When the new Wood County Senior Center was designed, Denise Niese said it would have an open concept — for its clients, but also for her.
The executive director of the Wood County Committee on Aging is known to pop out of her office to chat with seniors. Niese’s office is also known for its door never being locked — or even closed — to welcome visitors anytime.
Her dedication, along with her administrative skills, which include securing a $1.6 million grant for the new Bowling Green building, are being honored nationally.
Niese has been selected as a National Council on Aging 2021 Trailblazers in Aging Award honoree. She received the National Institute of Senior Centers Delegate Council’s Founders Award, which recognizes exemplary and long-standing service to the senior center field.
Niese received a standing ovation from the Wood County Committee on Aging board at Wednesday’s meeting.
“We are very impressed and appreciate all that you do,” said board President Eric Myers. “It’s quite an award for her and quite an award for us.”
Niese is celebrating 20 years with the committee on aging on Sunday. She has been executive director since Jan. 1, 2005.
One of her biggest accomplishments was getting a $1.6 million State of Ohio capital grant to build the new senior center, which has a ribbon cutting on June 17.
Niese said she asked for $500,000.
She recalled meeting with state legislators in summer 2017 and laying out the plan to a Toledo Chamber of Commerce board, which was recommending funding.

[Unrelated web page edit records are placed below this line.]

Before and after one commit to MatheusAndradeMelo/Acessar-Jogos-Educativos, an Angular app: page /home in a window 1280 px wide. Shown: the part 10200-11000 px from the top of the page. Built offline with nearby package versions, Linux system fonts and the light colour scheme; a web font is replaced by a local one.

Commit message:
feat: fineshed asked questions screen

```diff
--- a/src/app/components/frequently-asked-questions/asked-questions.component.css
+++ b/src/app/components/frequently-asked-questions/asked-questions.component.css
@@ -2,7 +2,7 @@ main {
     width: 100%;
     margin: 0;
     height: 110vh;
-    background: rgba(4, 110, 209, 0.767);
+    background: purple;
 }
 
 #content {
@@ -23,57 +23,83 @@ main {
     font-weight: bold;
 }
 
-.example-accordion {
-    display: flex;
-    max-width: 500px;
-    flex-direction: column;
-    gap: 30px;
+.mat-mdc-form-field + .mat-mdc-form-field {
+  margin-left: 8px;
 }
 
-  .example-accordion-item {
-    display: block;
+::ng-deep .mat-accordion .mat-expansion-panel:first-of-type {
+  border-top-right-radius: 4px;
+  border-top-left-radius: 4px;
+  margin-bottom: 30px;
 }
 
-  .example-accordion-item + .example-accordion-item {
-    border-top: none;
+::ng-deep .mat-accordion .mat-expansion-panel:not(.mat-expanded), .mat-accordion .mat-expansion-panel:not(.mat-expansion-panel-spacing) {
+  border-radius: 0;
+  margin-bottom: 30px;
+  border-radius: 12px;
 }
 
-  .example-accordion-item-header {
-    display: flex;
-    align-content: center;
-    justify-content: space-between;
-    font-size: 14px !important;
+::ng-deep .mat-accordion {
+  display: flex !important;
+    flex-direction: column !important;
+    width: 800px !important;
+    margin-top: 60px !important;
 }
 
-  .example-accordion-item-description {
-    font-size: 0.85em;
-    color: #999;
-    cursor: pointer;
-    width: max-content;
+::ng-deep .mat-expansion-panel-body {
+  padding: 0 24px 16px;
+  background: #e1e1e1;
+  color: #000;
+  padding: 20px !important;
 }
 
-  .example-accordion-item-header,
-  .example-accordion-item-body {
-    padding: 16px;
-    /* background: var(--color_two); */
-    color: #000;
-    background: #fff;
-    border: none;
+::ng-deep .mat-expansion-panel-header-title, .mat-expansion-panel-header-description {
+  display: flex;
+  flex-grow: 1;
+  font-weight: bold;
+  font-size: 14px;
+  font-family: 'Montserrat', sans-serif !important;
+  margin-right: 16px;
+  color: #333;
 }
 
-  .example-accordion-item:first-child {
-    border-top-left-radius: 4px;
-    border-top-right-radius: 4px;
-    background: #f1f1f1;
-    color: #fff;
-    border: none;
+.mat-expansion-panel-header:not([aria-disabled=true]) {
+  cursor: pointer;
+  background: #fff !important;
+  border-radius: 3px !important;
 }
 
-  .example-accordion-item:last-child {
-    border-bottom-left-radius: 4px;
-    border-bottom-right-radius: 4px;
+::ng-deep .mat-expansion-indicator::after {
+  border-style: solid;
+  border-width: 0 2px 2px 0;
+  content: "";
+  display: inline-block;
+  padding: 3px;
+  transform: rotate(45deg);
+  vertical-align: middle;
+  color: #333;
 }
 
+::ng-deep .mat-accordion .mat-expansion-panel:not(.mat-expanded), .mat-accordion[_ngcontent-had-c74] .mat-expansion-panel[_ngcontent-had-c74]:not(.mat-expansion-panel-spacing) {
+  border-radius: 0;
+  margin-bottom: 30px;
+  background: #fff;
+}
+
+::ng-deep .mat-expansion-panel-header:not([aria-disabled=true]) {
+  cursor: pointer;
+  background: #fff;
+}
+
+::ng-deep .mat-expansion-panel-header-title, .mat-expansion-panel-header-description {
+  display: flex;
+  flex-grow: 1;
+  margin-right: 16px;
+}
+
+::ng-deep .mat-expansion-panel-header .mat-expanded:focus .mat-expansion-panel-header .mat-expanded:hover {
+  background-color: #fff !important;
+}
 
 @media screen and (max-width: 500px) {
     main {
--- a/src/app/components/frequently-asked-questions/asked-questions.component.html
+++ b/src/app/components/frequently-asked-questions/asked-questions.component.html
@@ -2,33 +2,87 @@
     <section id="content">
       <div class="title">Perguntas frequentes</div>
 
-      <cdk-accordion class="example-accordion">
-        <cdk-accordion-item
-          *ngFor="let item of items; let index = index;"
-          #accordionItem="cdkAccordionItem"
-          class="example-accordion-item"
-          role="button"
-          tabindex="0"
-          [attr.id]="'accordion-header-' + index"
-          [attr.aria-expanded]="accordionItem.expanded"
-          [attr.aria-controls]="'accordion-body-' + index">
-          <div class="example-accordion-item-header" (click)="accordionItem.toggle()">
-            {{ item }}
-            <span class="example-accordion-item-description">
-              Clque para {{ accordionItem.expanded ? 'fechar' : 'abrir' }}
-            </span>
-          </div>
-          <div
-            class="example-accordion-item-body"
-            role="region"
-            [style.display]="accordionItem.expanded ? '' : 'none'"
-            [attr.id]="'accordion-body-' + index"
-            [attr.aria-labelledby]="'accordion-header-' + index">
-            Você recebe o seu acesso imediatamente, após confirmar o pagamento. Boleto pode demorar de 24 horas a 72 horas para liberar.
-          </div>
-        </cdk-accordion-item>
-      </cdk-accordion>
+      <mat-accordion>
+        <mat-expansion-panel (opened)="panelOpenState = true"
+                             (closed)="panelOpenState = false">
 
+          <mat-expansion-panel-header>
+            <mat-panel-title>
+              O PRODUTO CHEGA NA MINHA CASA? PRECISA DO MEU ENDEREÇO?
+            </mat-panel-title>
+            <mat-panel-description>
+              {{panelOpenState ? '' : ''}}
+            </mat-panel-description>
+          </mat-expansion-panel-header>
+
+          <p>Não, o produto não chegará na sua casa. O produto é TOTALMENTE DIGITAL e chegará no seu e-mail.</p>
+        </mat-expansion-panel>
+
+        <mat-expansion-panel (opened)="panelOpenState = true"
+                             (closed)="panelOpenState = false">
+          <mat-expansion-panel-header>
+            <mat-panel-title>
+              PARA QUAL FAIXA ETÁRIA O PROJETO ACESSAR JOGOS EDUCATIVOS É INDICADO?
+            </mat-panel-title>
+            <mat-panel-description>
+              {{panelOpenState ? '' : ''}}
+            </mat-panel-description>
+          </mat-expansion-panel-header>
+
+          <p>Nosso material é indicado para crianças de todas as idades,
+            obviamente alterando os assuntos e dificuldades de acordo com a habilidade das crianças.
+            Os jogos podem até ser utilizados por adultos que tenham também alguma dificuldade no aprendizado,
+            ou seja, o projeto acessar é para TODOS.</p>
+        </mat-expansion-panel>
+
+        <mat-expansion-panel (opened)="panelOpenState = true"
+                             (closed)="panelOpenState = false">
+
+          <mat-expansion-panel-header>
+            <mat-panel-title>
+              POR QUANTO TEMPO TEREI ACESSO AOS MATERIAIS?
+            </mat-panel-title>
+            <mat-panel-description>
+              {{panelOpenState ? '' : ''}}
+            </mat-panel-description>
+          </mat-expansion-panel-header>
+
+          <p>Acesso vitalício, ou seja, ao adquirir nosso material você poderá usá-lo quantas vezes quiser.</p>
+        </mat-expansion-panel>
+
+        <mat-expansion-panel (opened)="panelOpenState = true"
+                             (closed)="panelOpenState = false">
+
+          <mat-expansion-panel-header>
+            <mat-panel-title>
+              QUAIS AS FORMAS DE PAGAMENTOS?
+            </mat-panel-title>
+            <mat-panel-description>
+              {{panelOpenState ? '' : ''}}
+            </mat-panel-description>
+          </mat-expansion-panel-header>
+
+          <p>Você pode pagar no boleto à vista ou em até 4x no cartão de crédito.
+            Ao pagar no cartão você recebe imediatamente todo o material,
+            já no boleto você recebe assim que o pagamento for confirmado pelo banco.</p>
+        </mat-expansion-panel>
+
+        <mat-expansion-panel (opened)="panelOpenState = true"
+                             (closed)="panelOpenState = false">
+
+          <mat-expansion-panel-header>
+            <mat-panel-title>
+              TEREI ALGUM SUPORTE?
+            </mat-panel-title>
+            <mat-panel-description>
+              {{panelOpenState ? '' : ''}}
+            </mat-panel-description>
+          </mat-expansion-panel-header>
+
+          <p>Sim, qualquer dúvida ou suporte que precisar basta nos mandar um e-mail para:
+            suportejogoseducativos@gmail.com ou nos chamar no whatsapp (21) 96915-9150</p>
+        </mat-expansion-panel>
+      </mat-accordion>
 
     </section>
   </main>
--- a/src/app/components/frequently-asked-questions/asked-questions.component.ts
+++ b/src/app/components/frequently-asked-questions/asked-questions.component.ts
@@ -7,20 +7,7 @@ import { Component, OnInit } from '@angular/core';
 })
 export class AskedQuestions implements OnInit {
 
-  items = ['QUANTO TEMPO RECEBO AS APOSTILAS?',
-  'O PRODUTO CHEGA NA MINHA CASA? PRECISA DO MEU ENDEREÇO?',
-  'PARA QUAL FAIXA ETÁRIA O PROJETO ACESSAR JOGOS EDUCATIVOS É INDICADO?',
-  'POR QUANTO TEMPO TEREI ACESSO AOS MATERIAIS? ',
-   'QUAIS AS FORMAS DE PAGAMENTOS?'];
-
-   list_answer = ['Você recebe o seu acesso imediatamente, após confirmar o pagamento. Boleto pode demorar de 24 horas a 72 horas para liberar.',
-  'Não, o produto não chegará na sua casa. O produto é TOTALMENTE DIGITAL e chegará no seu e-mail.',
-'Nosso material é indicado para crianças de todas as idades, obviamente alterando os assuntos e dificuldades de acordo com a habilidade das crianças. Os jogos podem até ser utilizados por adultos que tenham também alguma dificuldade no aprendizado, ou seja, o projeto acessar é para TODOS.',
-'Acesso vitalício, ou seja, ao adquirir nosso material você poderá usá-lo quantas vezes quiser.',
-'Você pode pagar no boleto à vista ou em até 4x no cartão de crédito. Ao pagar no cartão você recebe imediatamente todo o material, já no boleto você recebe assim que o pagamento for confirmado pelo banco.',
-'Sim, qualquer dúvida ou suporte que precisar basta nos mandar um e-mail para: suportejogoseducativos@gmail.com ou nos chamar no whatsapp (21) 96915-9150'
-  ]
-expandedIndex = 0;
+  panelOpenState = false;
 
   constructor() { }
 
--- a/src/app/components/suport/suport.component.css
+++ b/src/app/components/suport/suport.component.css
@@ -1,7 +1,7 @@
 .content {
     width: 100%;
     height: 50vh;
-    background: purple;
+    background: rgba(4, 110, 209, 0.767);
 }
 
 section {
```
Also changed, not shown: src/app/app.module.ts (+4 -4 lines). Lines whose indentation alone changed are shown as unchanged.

In February 2018, Randy Gardner, former Ohio senator, personally called Niese to let her know about the $1.6 million that was going to be awarded.
Niese is past president of the Ohio Association of Senior Centers and served as treasurer for the NISC.
The national awards honor three people and three organizations from across the country that worked throughout the pandemic to ensure the health and financial security of older Americans. The virtual conference was held this week.
For all of her administrative success and service, she is most known for her listening skills, not pushing paper. Niese said she treasures talking with clients over lunch or while they are playing bingo or exercising at the senior center.
“It’s the seniors that give me purpose,” she said.